– Ideally parents should help their children feel comfortable, make sure they get more rest and drink plenty of water.

– The child’s doctor can consult your child or ask him to show you the nearest, if there is no improvement and a trusted pediatrician.

– Salt water nasal drops or saline help to release the nasal passages, as well as constant oxygen flow. You can apply between 1 or 2 drops in each nostril, this with the supervision of a specialist.

– Humidifier, also known as vaporizer, can help keep nasal secretions more moist and allow your child to breathe better. Place it in the room near your child Be sure to clean and dry the humidifier very well to avoid contamination with bacteria or mold.

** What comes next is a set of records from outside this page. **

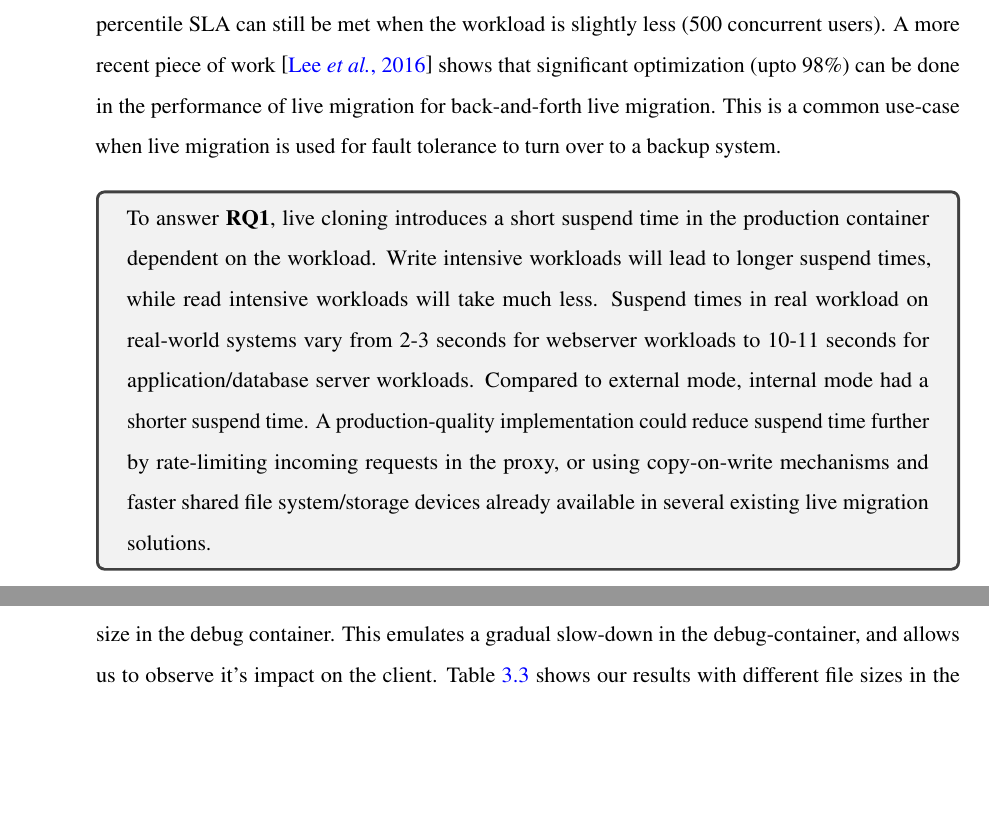
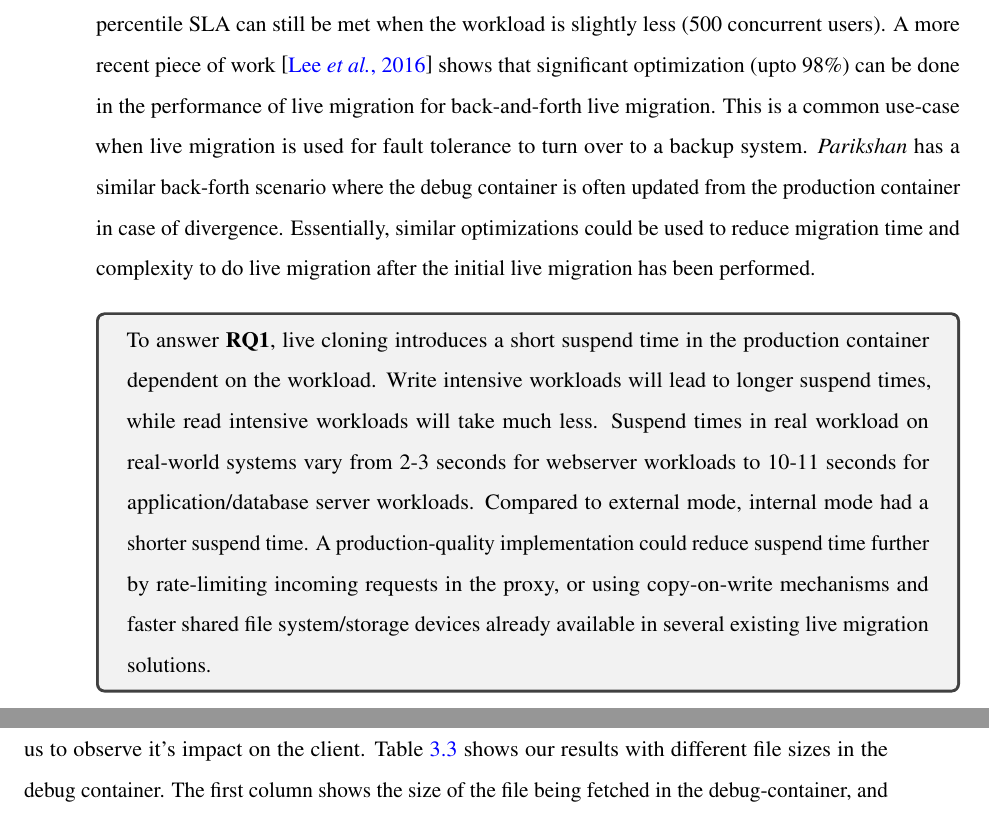
Before and after one commit to cesine/parikshan-1, a LaTeX thesis (main.tex, which reads parikshan/evaluation.tex): two parts of pages 69 and 75 of 236 before the commit and two parts of pages 69 and 76 of 236 after it, joined at a grey line, cut so that both start at the same text, the shorter picture padded with empty space. Compiled offline with pdfLaTeX.

Commit message:
updated changes left out in evaluation

```diff
--- a/parikshan/evaluation.tex
+++ b/parikshan/evaluation.tex
@@ -183,7 +183,7 @@ Studies have shown that live migration actual downtime may vary considerably bet
 While streaming and game services show that live migration can provide seamless low-latency live migration, we could not find production level data for real-world deployments showing live migration capability at stressed out workloads (the blog from RightScale earlier could be considered an instance of a real-world workload with live migration, and the same for Google Compute's overall down-time statistics).
 
 A relatively older 2009 study~\cite{slacost} on the cost of virtual machine live migration on SLA guarantees of cloud services (web 2.0 services) has shown that in most cases service availability and responsiveness during live migration is acceptable where it is governed by strict SLA guarantees. The results showed that in an instance of a nearly oversubscribed system (serving concurrently 600 users) despite a downtime of nearly 3 seconds the SLA guarantee for the 90\% percentile was met and there was not disruption of service. While a more stringent 99\% percentile SLA can still be met when the workload is slightly less (500 concurrent users).
- A more recent piece of work~\cite{backforth} shows that significant optimization (upto 98\%) can be done in the performance of live migration for back-and-forth live migration. This is a common use-case when live migration is used for fault tolerance to turn over to a backup system.
+ A more recent piece of work~\cite{backforth} shows that significant optimization (upto 98\%) can be done in the performance of live migration for back-and-forth live migration. This is a common use-case when live migration is used for fault tolerance to turn over to a backup system. \parikshan has a similar back-forth scenario where the debug container is often updated from the production container in case of divergence. Essentially, similar optimizations could be used to reduce migration time and complexity to do live migration after the initial live migration has been performed.
 
 %Previous academic work has clearly demonstrated that there is a correlation between the number of dirty pages and the live migration time, which can impact more stricter SLA guarantees.
 
```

– For children from 5 to 11 years old, with a teaspoon of honey.

– For children over 5 years old.

– Menthol ointments: rub a little on the chest or the front of the neck.


Last but not least, remember to give your child fruits and juices rich in vitamin C to help your immune system to rest its defenses and combat the complaint.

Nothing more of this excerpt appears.